The third Magdalene is based on the idea, uncovered in the Book of Thomas from the relatively recently discovered Gnostic Gospels, that Maria of Magdala was Jesus’ closest advisor and confidante, possibly his financial backer, and the individual he chose to carry on his teachings. Mary Magdalene was, by this account, the preferred foundation, or rock, of his church going forward. She was, simply, a friend.

Each of the Magdalenes also contains a symbol from mythology. In the first, it is the apple, the turning point in Christian mythology that brought shame into the world, made sex forbidden, and knowledge something beyond the grasp of humankind. In the second, it is the toothed vagina, or vagina dentada, an image that appears across world mythologies, and which was co-opted by Freud as a symbol of men’s fear of castration. I have encountered other interpretations including an understanding of the life-changing consequences of sex and a fear of death, of returning to the womb that originally gave life, this time to be devoured in death. In most cases, it seems to be a mythology about men’s fears. I applied the myth to the vessel of those fears in the very moment that this symbolic tunnel becomes, for her, the canal through which she will give birth. Seen in relation to the life about to pass through these jagged jaws, the toothed vagina takes on a completely other significance than that popularized by Freud.

And finally the myth in the third Magdalene is that of race. As the frequent victors in modern history, the Caucasian race has more or less defined the color of divinity as “white.” But the man who lived and became the founder of Christianity is highly unlikely to have been the blue-eyed, fair-skinned lamb of Western mythology.
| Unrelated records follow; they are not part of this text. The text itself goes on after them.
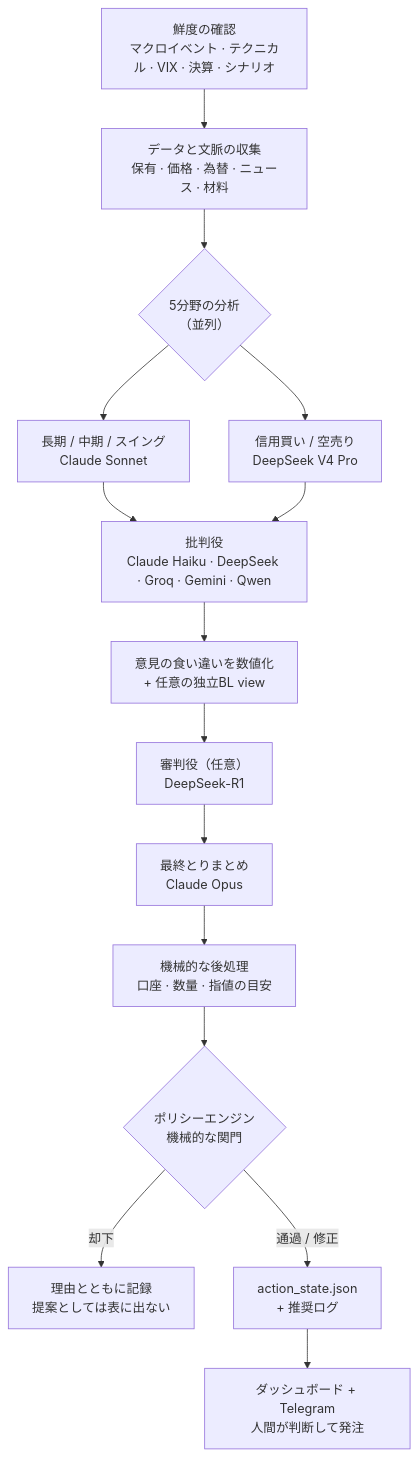
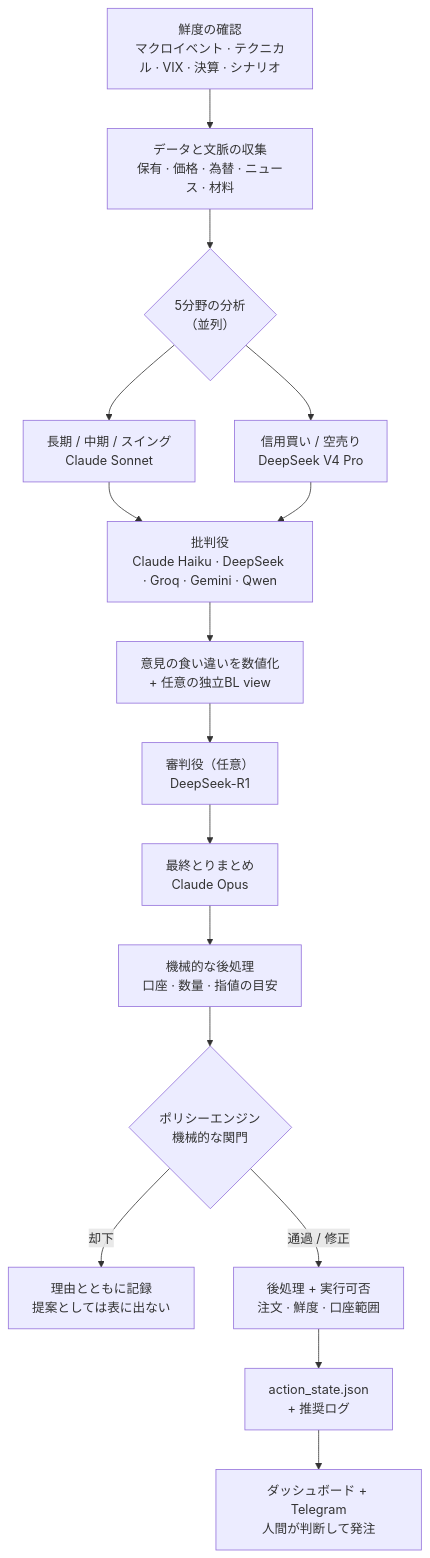
Before and after one commit to quant-almanac/almanac: the diagram in README.ja.md, drawn with Mermaid. The commit also changed other lines of this file and 3 other files, not shown here.

````diff
--- a/README.ja.md
+++ b/README.ja.md
@@ -54,17 +54,18 @@
 ```mermaid
 flowchart TD
     A["鮮度の確認<br/>マクロイベント · テクニカル · VIX · 決算 · シナリオ"] --> B["データと文脈の収集<br/>保有 · 価格 · 為替 · ニュース · 材料"]
     B --> C{"5分野の分析<br/>（並列）"}
     C --> C1["長期 / 中期 / スイング<br/>Claude Sonnet"]
     C --> C2["信用買い / 空売り<br/>DeepSeek V4 Pro"]
     C1 --> D["批判役<br/>Claude Haiku · DeepSeek · Groq · Gemini · Qwen"]
     C2 --> D
     D --> E["意見の食い違いを数値化<br/>+ 任意の独立BL view"]
     E --> F["審判役（任意）<br/>DeepSeek-R1"]
     F --> G["最終とりまとめ<br/>Claude Opus"]
     G --> H["機械的な後処理<br/>口座 · 数量 · 指値の目安"]
     H --> I{"ポリシーエンジン<br/>機械的な関門"}
     I -->|却下| J["理由とともに記録<br/>提案としては表に出ない"]
-    I -->|通過 / 修正| K["action_state.json<br/>+ 推奨ログ"]
+    I -->|通過 / 修正| M["後処理 + 実行可否<br/>注文 · 鮮度 · 口座範囲"]
+    M --> K["action_state.json<br/>+ 推奨ログ"]
     K --> L["ダッシュボード + Telegram<br/>人間が判断して発注"]
 ```
````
In this piece, I simply give the hand and arm of The Rock’s friend a different ethnic background than that presumed by Western culture.

To ensure the iconic nature of the Magdalene images, which were much more contemporary than those of other work in the series, I rendered them in sepia tones to provide a visual marker of historical context, and placed them in a free-floating white to suggest their existence in time and imagination.

Thus this series reinvents iconic imagery of the divine feminine from both mythological and historical perspectives, challenging existing images and offering them from a different viewpoint for consideration. These paintings are the completed members of a larger series in progress which explores various aspects of life, myth, image, power and history.

— Susan “Montana” Murdoch